▶ _Exercise instructions_:
Among the entries that follow, find every line with the word "fewer" and list it.

[Code change snippets]

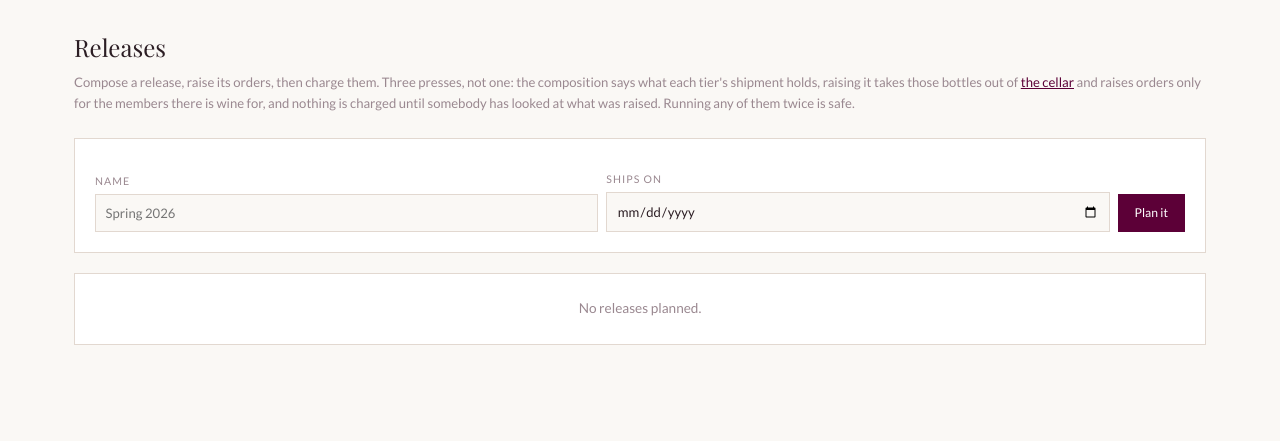
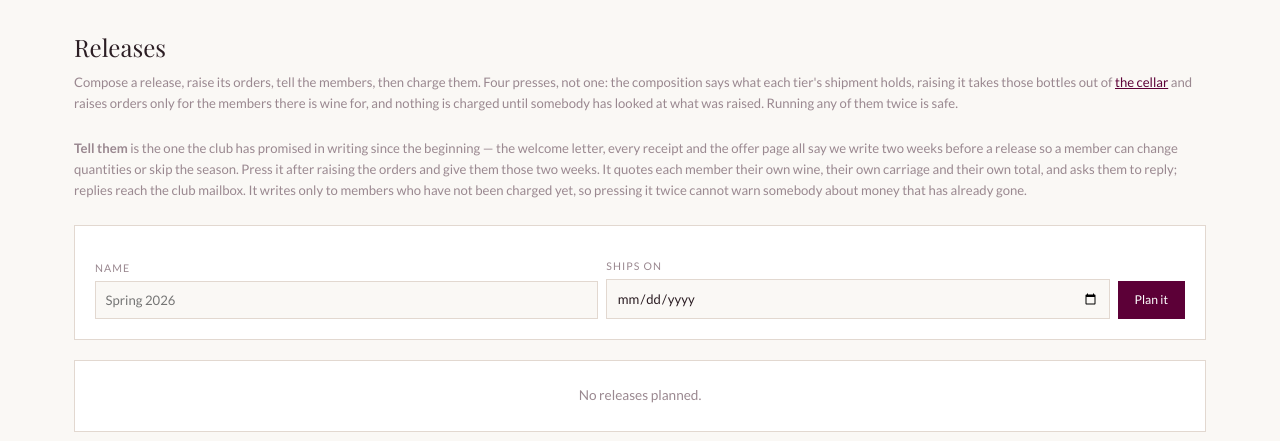
Before and after one commit to pel-matiasvaldivia/warmspringscellars, a FastAPI app: template api/app/templates/admin/releases.html in a window 1280 px wide. Shown: the part 51-492 px from the top of the page. Run offline with FastAPI, Linux system fonts and the light colour scheme; the template is opened without the code that fills it, so the values that code supplies are empty.

Commit message:
Send the notice the club has been promising since the beginning
The welcome letter, every receipt and the offer page all say "we write two
weeks before every release so you can change quantities or skip the season".
Nothing sent it. The first a member heard of a charge was the charge.

"Tell them" sits on the Releases screen between Raise orders and Charge, and
only there: before Generate there are no orders and so no figures, after
Charge a warning is an apology. Because it runs on real orders it quotes the
member their own wine, their own carriage for their own address and the
total that will leave their card — on a Tasting Case, $120 wine, $36
carriage, $156.

It writes only to unpaid orders, so pressing it twice cannot tell somebody a
charge is coming after the money has gone. Each notice is recorded against
its order, and a send that fails records why there instead of vanishing.

No self-service skip exists, so it does not invent one: it asks them to
reply, and replies reach a mailbox a person reads. For a club this size that
is the right size of machinery, and a member who replies gets a person.

Two things the first render caught. "Your The Tasting Case" is nobody's
English, so a possessive drops the article. And the plain-text columns were
padded by guess and did not line up; they are measured now.

242 passing.

Co-Authored-By: Claude Opus 5 <noreply@anthropic.com>
Claude-Session: https://claude.ai/code/session_01HwT4o5Vs1iJad4Lv1SJiC3

```diff
--- a/api/app/main.py
+++ b/api/app/main.py
@@ -41,6 +41,7 @@ from .notify import (
     send_decline,
     send_invitation,
     send_receipt,
+    send_release_notice,
     send_shipment_notice,
     send_welcome,
 )
@@ -1007,6 +1008,59 @@ def tell_them_the_card_failed(result: dict) -> None:
             log(con, "order", int(order["id"]), "decline_notice_failed", error=str(exc))
 
 
+@app.post("/admin/releases/{release_id}/notify")
+def admin_notify_release(release_id: int,
+                         actor: str = Depends(require_admin)) -> RedirectResponse:
+    """Tell everybody in this release what is coming, two weeks before it does.
+
+    Between Generate and Charge, and only there: before Generate there are no
+    orders and so no figures, and after Charge the warning is an apology.
+
+    Only unpaid orders are written to, so pressing it twice does not tell a
+    member who has already been charged that a charge is coming. Writing to
+    somebody twice is a nuisance; writing to them after the money has gone is
+    worse.
+    """
+    rows = db.all(
+        'SELECT o.*, m.email, m.first_name, m.ship_city, m.ship_state '
+        'FROM "order" o JOIN membership m ON m.id = o.membership_id '
+        'WHERE o.release_id = ? AND o.paid_at IS NULL ORDER BY o.id',
+        (release_id,))
+    if not rows:
+        return RedirectResponse(
+            "/admin/releases?done=Nothing to tell anybody: this release has no "
+            "unpaid orders. Raise them with Generate first.", status_code=303)
+
+    release = db.one('SELECT * FROM "release" WHERE id = ?', (release_id,))
+    when = (release["name"] if release and release["name"] else "the coming release")
+    tiers = {t.key: t for t in catalogue().tiers}
+
+    sent = failed = 0
+    for row in rows:
+        tier = tiers.get(row["tier_key"])
+        if tier is None:          # a tier retired since the order was raised
+            failed += 1
+            continue
+        try:
+            send_release_notice(mailer, row, row, tier, when, settings.mail_reply_to)
+        except Exception as exc:                               # noqa: BLE001
+            failed += 1
+            log_line = f"{type(exc).__name__}: {exc}"
+            with db.transaction() as con:
+                log(con, "order", int(row["id"]), "release_notice_failed",
+                    actor=actor, error=log_line)
+        else:
+            sent += 1
+            with db.transaction() as con:
+                log(con, "order", int(row["id"]), "release_notice_sent", actor=actor)
+
+    done = f"{sent} member(s) told what is coming and what it will cost."
+    if failed:
+        done += (f" {failed} could not be written to — the reason is against each "
+                 "order in its history.")
+    return RedirectResponse(f"/admin/releases?done={done}", status_code=303)
+
+
 @app.post("/admin/releases/{release_id}/charge")
 def admin_charge_release(release_id: int, background: BackgroundTasks,
                          actor: str = Depends(require_admin)) -> RedirectResponse:
--- a/api/app/notify.py
+++ b/api/app/notify.py
@@ -14,6 +14,11 @@ from .catalogue import Tier
 from .mail import Mailer, Message
 
 SIGNOFF = "Cecilia Valdivia, Owner & Winemaker\nWarm Springs Cellar, Glen Ellen, Sonoma Valley"
+
+
+def _plain(name: str) -> str:
+    """A tier name after a possessive. "Your The Tasting Case" is nobody's English."""
+    return name[4:] if name.lower().startswith("the ") else name
 
 
 def _html(body: str) -> str:
@@ -122,6 +127,78 @@ on a bed of wood wool, with a card from whoever made it.</p>""")
     # The PDF is linked from the admin desk and kept on disk; attaching it is a
     # one-line change here once the winery decides it wants it in the mail.
     return mailer.send(message)
+
+
+def send_release_notice(mailer: Mailer, member: sqlite3.Row, order: sqlite3.Row,
+                        tier: Tier, when: str, reply_to: str) -> str:
+    """Two weeks before a release is charged: what it will cost, and how to stop it.
+
+    The club has promised this one in writing since the beginning — the
+    welcome mail, the receipt and the offer page all say "we write two weeks
+    before every release so you can change quantities or skip the season" —
+    and until now nothing sent it. Without it the first a member hears of a
+    charge is the charge.
+
+    It is sent AFTER the orders are raised and BEFORE anything is charged,
+    which is why it can give real figures rather than a reminder that a
+    season is coming. The member sees their own wine, their own carriage for
+    their own address, and the total that will leave their card.
+
+    There is no self-service skip, so this does not pretend there is one: it
+    asks them to reply, and the reply reaches a mailbox a person reads. For a
+    club of this size that is not a workaround, it is the right size of
+    machinery — and a member who replies gets a person, which is most of what
+    they are paying for.
+    """
+    wine = f"${int(order['subtotal_cents']) / 100:,.2f}"
+    total = f"${int(order['total_cents']) / 100:,.2f}"
+    carriage = int(order["shipping_cents"])
+    # Carriage is a line only when there is one to pay. On a box cheaper than
+    # the tier's credit it comes to nothing, and "Shipping $0.00" invites a
+    # question that has no interesting answer.
+    freight = f"${carriage / 100:,.2f}" if carriage else "included"
+
+    rows = [(f"Wine ({tier.bottles} bottles)", wine),
+            ("Shipping", freight),
+            ("Total", total)]
+    width = max(len(label) for label, _ in rows)
+    table = "\n".join(f"  {label.ljust(width)}   {value}" for label, value in rows)
+
+    text = f"""Dear {member['first_name']},
+
+Your {_plain(tier.name)} for {when} is ready, and we will charge your card in
+about two weeks.
+
+{table}
+
+It goes to {member['ship_city']}, {member['ship_state']}.
+
+If you would like more or fewer bottles this time, or would rather skip the
+season altogether, reply to this message and we will sort it out. No reason
+needed. If everything is right, there is nothing to do.
+
+{SIGNOFF}"""
+
+    html = _html(f"""
+<p style="margin:0 0 14px">Dear {member['first_name']},</p>
+<p style="margin:0 0 18px">Your <strong>{_plain(tier.name)}</strong> for {when} is ready,
+and we will charge your card in about two weeks.</p>
+<table role="presentation" style="font:13px/1.8 system-ui,sans-serif;color:#5c4650;
+ border-top:1px solid #e2d8d0;border-bottom:1px solid #e2d8d0;padding:10px 0;width:100%">
+<tr><td style="color:#9a8890">Wine ({tier.bottles} bottles)</td><td align="right">{wine}</td></tr>
+<tr><td style="color:#9a8890">Shipping</td><td align="right">{freight}</td></tr>
+<tr><td style="color:#9a8890">Total</td><td align="right"><strong>{total}</strong></td></tr>
+</table>
+<p style="margin:14px 0 18px;font-size:13px;color:#5c4650">It goes to
+{member['ship_city']}, {member['ship_state']}.</p>
+<p style="margin:0">If you would like more or fewer bottles this time, or would rather
+skip the season altogether, <strong>reply to this message</strong> and we will sort it
+out. No reason needed. If everything is right, there is nothing to do.</p>""")
+
+    return mailer.send(Message(to=member["email"],
+                               subject=f"Your {_plain(tier.name)} ships "
+                                       f"{when} - {total}",
+                               text=text, html=html, reply_to=reply_to))
 
 
 def send_shipment_notice(mailer: Mailer, member: sqlite3.Row, order: sqlite3.Row,
--- a/api/app/templates/admin/releases.html
+++ b/api/app/templates/admin/releases.html
@@ -2,11 +2,21 @@
 {% block body %}
 <h1>Releases</h1>
 <p class="sub">
-  Compose a release, raise its orders, then charge them. Three presses, not one:
-  the composition says what each tier's shipment holds, raising it takes those
-  bottles out of <a href="/admin/cellar">the cellar</a> and raises orders only for
-  the members there is wine for, and nothing is charged until somebody has looked
-  at what was raised. Running any of them twice is safe.
+  Compose a release, raise its orders, tell the members, then charge them. Four
+  presses, not one: the composition says what each tier's shipment holds, raising
+  it takes those bottles out of <a href="/admin/cellar">the cellar</a> and raises
+  orders only for the members there is wine for, and nothing is charged until
+  somebody has looked at what was raised. Running any of them twice is safe.
+</p>
+<p class="sub">
+  <strong>Tell them</strong> is the one the club has promised in writing since the
+  beginning &mdash; the welcome letter, every receipt and the offer page all say we
+  write two weeks before a release so a member can change quantities or skip the
+  season. Press it after raising the orders and give them those two weeks. It
+  quotes each member their own wine, their own carriage and their own total, and
+  asks them to reply; replies reach the club mailbox. It writes only to members
+  who have not been charged yet, so pressing it twice cannot warn somebody about
+  money that has already gone.
 </p>
 
 <div class="card">
@@ -47,6 +57,12 @@
           <button class="btn ghost small" type="submit">Raise orders</button>
         </form>
         {% if r.unpaid_count %}
+        {# Between raising and charging, because only here are there real
+           figures to quote and still time to act on them. #}
+        <form method="post" action="/admin/releases/{{ r.id }}/notify">
+          <button class="btn ghost small" type="submit"
+                  title="Tell each member what is coming and what it will cost">Tell them</button>
+        </form>
         <form method="post" action="/admin/releases/{{ r.id }}/charge">
           <button class="btn small" type="submit">Charge {{ r.unpaid_count }}</button>
         </form>
```
Also changed, not shown: api/tests/test_flow.py (+94 -0 lines).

▶ _Task response_:
+If you would like more or fewer bottles this time, or would rather skip the
+<p style="margin:0">If you would like more or fewer bottles this time, or would rather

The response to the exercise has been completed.